Prompt
Scan the entries that follow and copy out every line containing "drawn".

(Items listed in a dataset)
☆ ☆ ☆ ☆ ☆ ☆ ☆

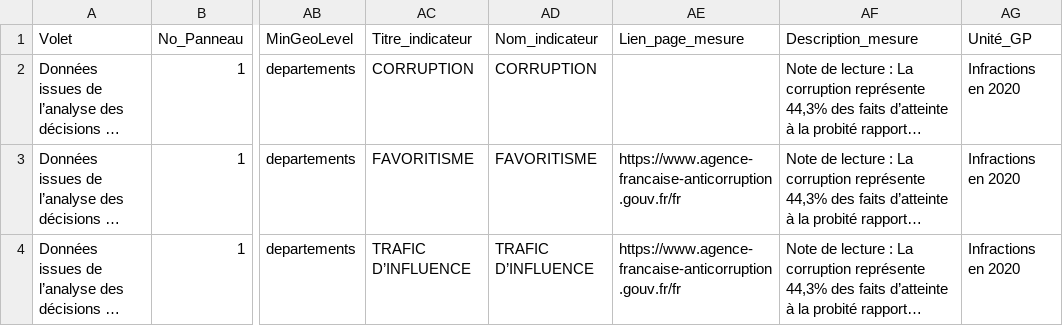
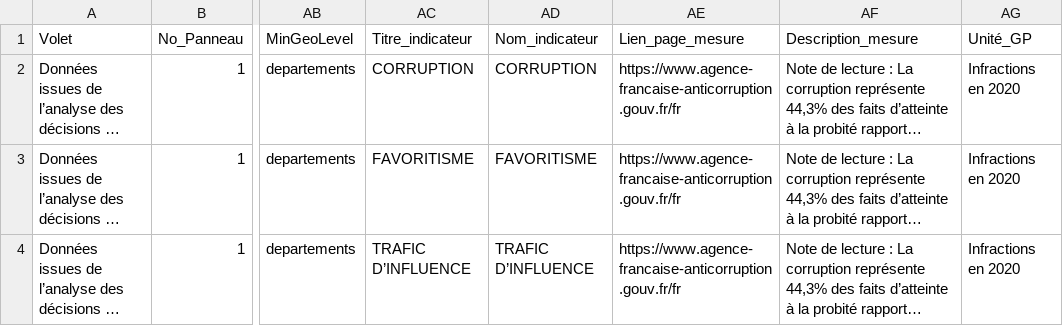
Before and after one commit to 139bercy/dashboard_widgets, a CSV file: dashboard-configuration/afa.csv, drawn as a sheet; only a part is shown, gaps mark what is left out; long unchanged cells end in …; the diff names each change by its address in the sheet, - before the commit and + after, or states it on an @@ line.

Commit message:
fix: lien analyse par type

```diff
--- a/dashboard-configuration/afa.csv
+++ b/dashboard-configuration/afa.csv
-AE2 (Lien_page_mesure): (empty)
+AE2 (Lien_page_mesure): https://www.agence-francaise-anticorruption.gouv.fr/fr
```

☆ ☆ ☆ ☆ ☆ ☆ ☆

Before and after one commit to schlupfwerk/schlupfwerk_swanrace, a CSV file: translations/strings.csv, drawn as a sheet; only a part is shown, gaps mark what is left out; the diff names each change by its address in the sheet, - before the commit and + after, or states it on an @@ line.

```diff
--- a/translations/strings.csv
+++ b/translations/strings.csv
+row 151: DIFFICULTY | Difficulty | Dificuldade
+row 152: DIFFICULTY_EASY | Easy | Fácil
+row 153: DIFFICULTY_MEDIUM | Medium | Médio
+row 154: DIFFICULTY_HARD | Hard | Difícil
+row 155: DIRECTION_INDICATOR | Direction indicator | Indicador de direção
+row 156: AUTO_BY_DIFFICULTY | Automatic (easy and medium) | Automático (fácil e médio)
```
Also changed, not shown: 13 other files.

☆ ☆ ☆ ☆ ☆ ☆ ☆

Written solution
Before and after one commit to 139bercy/dashboard_widgets, a CSV file: dashboard-configuration/afa.csv, drawn as a sheet; only a part is shown, gaps mark what is left out; long unchanged cells end in …; the diff names each change by its address in the sheet, - before the commit and + after, or states it on an @@ line.
Before and after one commit to schlupfwerk/schlupfwerk_swanrace, a CSV file: translations/strings.csv, drawn as a sheet; only a part is shown, gaps mark what is left out; the diff names each change by its address in the sheet, - before the commit and + after, or states it on an @@ line.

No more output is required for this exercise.